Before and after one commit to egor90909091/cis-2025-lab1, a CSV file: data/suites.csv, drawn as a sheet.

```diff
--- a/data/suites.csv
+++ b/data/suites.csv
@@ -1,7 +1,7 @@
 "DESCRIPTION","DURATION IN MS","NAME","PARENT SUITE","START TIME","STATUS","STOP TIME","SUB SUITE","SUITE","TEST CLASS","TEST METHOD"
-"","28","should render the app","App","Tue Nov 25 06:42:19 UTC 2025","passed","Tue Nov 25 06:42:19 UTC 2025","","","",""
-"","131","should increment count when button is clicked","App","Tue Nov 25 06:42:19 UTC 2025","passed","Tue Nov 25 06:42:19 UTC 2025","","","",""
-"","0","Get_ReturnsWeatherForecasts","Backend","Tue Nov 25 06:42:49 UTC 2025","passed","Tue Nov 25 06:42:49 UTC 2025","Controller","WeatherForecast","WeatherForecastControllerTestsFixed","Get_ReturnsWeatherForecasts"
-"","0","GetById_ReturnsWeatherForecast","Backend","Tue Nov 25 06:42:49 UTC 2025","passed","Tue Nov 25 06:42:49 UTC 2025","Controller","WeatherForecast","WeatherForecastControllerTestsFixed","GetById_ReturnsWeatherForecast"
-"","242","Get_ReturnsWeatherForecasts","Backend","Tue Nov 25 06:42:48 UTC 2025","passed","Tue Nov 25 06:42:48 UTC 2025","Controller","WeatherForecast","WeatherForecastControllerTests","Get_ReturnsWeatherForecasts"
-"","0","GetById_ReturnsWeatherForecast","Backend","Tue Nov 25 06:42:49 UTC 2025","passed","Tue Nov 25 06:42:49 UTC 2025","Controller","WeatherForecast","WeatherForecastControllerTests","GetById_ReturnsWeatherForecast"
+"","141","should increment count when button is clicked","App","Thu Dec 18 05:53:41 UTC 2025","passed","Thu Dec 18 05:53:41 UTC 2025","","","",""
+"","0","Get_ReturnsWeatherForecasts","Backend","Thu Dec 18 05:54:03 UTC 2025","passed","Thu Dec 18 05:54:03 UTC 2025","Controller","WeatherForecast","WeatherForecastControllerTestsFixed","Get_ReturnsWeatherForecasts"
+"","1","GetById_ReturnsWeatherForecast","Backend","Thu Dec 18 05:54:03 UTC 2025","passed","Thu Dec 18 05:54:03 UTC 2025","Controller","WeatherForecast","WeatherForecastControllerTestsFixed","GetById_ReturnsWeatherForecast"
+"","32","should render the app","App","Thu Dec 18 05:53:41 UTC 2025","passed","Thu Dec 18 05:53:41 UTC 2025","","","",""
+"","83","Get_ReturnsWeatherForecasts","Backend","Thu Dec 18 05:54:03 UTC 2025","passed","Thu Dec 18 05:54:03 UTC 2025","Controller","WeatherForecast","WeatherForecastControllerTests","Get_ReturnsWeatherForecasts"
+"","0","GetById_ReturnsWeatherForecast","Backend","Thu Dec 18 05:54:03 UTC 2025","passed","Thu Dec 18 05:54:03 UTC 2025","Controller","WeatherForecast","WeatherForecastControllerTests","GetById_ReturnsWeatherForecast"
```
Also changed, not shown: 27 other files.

What you are asked to do: Scan the material above for the word "count", and copy every line in which it is found.

Written response:
-"","131","should increment count when button is clicked","App","Tue Nov 25 06:42:19 UTC 2025","passed","Tue Nov 25 06:42:19 UTC 2025","","","",""
+"","141","should increment count when button is clicked","App","Thu Dec 18 05:53:41 UTC 2025","passed","Thu Dec 18 05:53:41 UTC 2025","","","",""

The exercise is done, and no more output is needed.